The problem
Quote all of the entries word for word.

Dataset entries
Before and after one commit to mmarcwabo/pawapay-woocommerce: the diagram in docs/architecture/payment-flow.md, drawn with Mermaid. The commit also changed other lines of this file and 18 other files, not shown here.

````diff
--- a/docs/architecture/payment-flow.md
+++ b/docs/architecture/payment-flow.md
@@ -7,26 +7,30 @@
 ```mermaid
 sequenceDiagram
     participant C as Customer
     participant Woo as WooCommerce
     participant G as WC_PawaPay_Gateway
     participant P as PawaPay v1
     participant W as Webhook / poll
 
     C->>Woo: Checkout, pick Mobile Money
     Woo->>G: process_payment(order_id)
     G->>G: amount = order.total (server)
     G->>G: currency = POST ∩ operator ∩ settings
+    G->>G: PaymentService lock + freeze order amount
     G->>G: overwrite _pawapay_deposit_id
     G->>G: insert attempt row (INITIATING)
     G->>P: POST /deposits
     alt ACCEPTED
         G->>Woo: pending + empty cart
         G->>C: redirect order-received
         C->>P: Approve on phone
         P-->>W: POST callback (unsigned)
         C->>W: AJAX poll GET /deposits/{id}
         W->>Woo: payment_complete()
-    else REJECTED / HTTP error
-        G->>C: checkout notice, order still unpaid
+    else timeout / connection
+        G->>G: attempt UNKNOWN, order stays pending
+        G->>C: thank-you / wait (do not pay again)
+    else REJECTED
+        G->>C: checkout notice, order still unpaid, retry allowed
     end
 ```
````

Exercise output
Before and after one commit to mmarcwabo/pawapay-woocommerce: the diagram in docs/architecture/payment-flow.md, drawn with Mermaid. The commit also changed other lines of this file and 18 other files, not shown here.

````diff
--- a/docs/architecture/payment-flow.md
+++ b/docs/architecture/payment-flow.md
@@ -7,26 +7,30 @@
 ```mermaid
 sequenceDiagram
     participant C as Customer
     participant Woo as WooCommerce
     participant G as WC_PawaPay_Gateway
     participant P as PawaPay v1
     participant W as Webhook / poll
 
     C->>Woo: Checkout, pick Mobile Money
     Woo->>G: process_payment(order_id)
     G->>G: amount = order.total (server)
     G->>G: currency = POST ∩ operator ∩ settings
+    G->>G: PaymentService lock + freeze order amount
     G->>G: overwrite _pawapay_deposit_id
     G->>G: insert attempt row (INITIATING)
     G->>P: POST /deposits
     alt ACCEPTED
         G->>Woo: pending + empty cart
         G->>C: redirect order-received
         C->>P: Approve on phone
         P-->>W: POST callback (unsigned)
         C->>W: AJAX poll GET /deposits/{id}
         W->>Woo: payment_complete()
-    else REJECTED / HTTP error
-        G->>C: checkout notice, order still unpaid
+    else timeout / connection
+        G->>G: attempt UNKNOWN, order stays pending
+        G->>C: thank-you / wait (do not pay again)
+    else REJECTED
+        G->>C: checkout notice, order still unpaid, retry allowed
     end
 ```
````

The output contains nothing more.